YARMOUTH — The driver of an SUV struck Monday afternoon by an Amtrak Downeaster passenger train is being charged with failure to stop at a railroad crossing.
Katharine Estabrook, 34, of North Yarmouth, was the only person in the vehicle Monday at 12:32 p.m. when it was hit by the train at a North Road crossing.
According to Police Department Lt. Dean Perry, Estabrook received a summons on a charge of failure to stop properly at a railroad crossing device.
Estabrook was taken to Maine Medical Center in Portland with possible head and back injuries, according to police. She was later released.
Perry on Tuesday said police reviewed video from a traffic camera positioned at the railroad crossing, but no information could be released because the case is ongoing. On Monday he said witnesses said it appeared that the driver of the southbound SUV was trying to beat the train.
“The word we have from witnesses is that she tried to navigate around the crossing arm,” Perry said.
Perry said the vehicle was hit on the back end and thrown into the crossing arm in the northbound lane. The post and signs were ripped from the ground, leaving pieces of metal and plastic, as well as exposed wires, on and around the tracks.

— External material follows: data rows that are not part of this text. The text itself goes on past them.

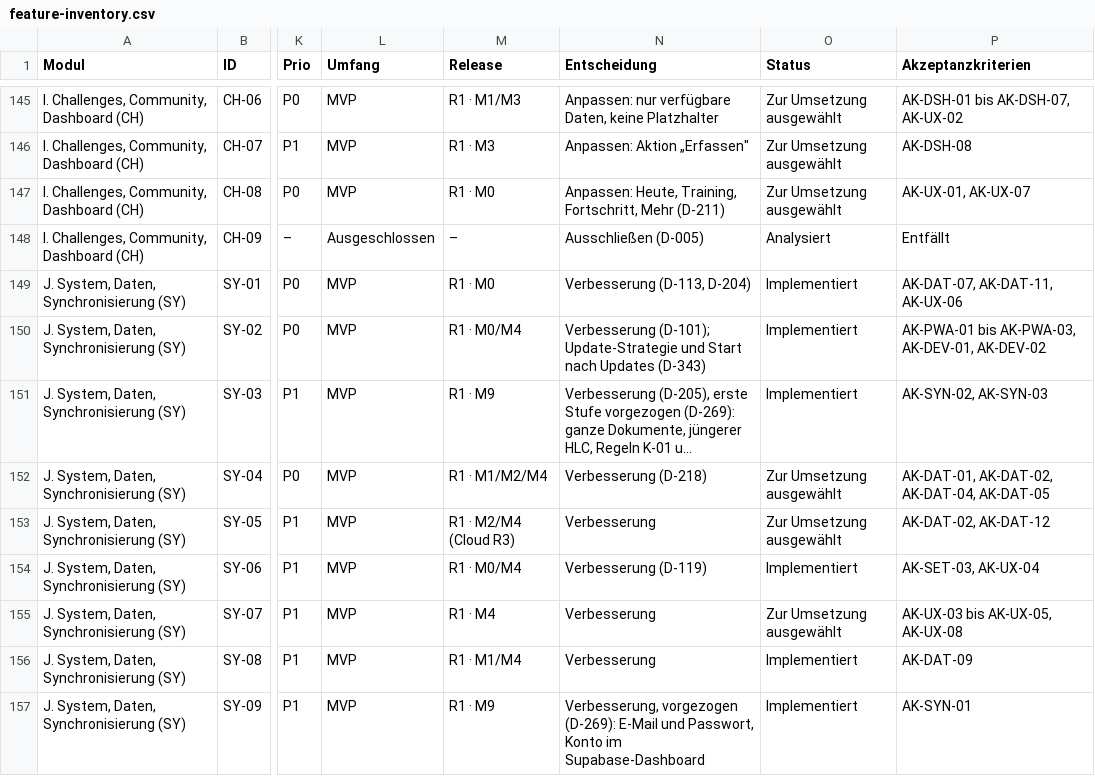
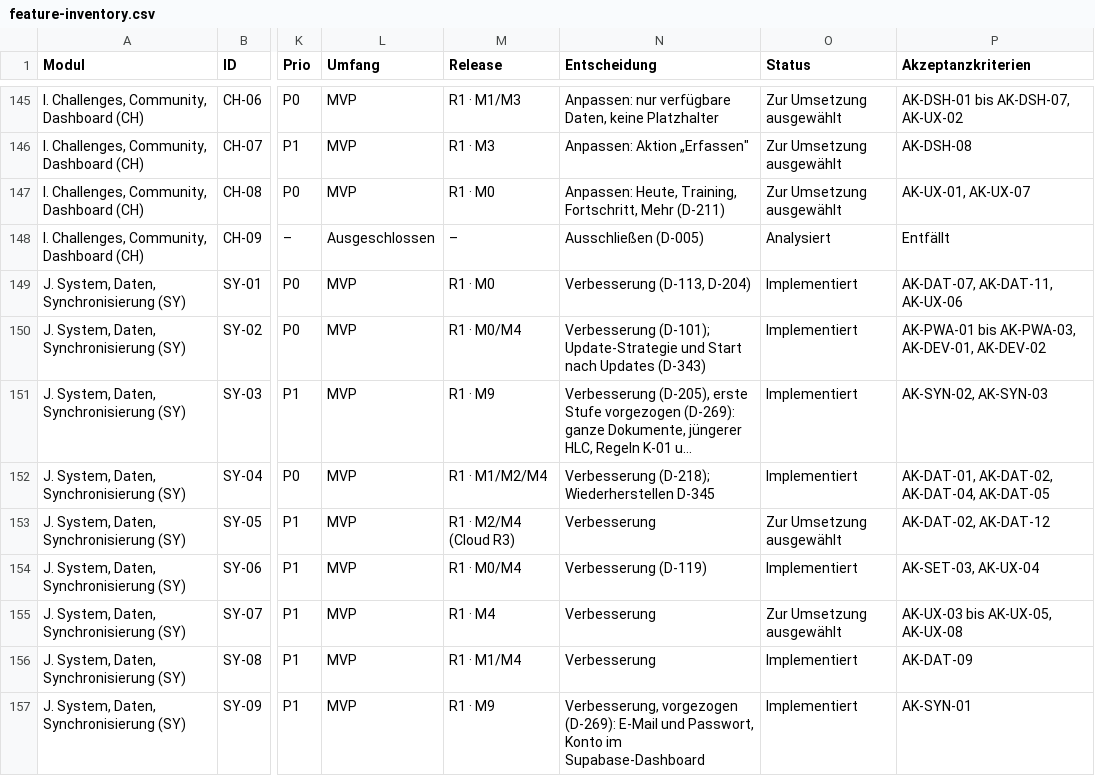
Before and after one commit to darad11/fitness-app, a CSV file: docs/feature-inventory.csv, drawn as a sheet; only a part is shown, gaps mark what is left out; long unchanged cells end in …; the diff names each change by its address in the sheet, - before the commit and + after, or states it on an @@ line.

```diff
--- a/docs/feature-inventory.csv
+++ b/docs/feature-inventory.csv
-N152 (Entscheidung): Verbesserung (D-218)
+N152 (Entscheidung): Verbesserung (D-218); Wiederherstellen D-345
-O152 (Status): Zur Umsetzung ausgewählt
+O152 (Status): Implementiert
```
Also changed, not shown: 36 other files.
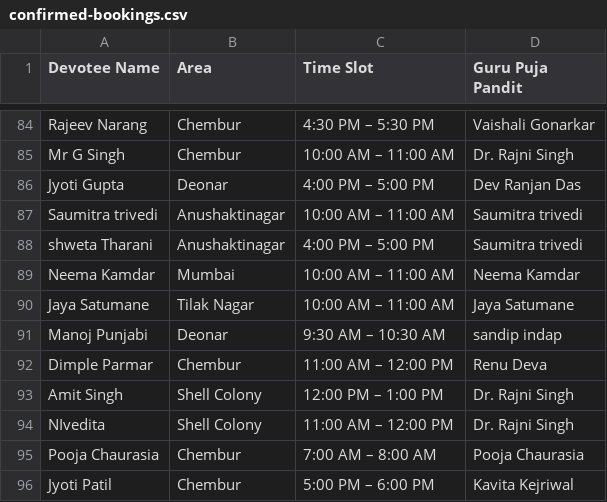
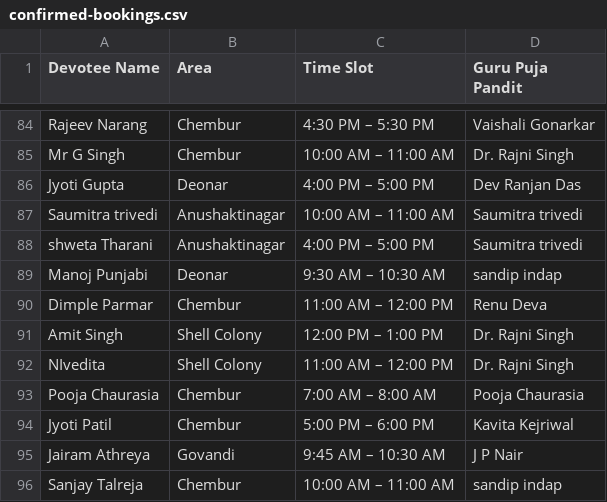
Before and after one commit to devranjandas/guru_puja, a CSV file: confirmed-bookings.csv, drawn as a sheet; only a part is shown, gaps mark what is left out; the shorter side is filled out with more unchanged rows.

```diff
--- a/confirmed-bookings.csv
+++ b/confirmed-bookings.csv
@@ -88,4 +88,2 @@
 "shweta Tharani","Anushaktinagar","4:00 PM – 5:00 PM","Saumitra trivedi"
-"Neema Kamdar","Mumbai","10:00 AM – 11:00 AM","Neema Kamdar"
-"Jaya Satumane","Tilak Nagar","10:00 AM – 11:00 AM","Jaya Satumane"
 "Manoj Punjabi","Deonar","9:30 AM – 10:30 AM","sandip indap"
```
Also changed, not shown: 1 other file.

There were 23 passengers aboard northbound Downeaster train 681. The train had to wait on the tracks for about an hour and a half after the accident while police talked to the crew and passengers.
Perry said a conductor was not willing to talk to police because of an Amtrak policy.
Estabrook is married to the nephew of Joleen Estabrook, a Yarmouth woman who has been campaigning to have the town seek creation of so-called quiet zones at railroad crossings.
The zones, which require more costly and elaborate safety devices at crossings, would allow train crews to refrain from sounding horns as they travel through town, as a way to reduce noise for residents who live near the rail corridor.
The Town Council has rejected quiet zones, citing the added cost and safety concerns.
Note: This story has been updated with the driver’s correct name as the police department initially provided incorrect information.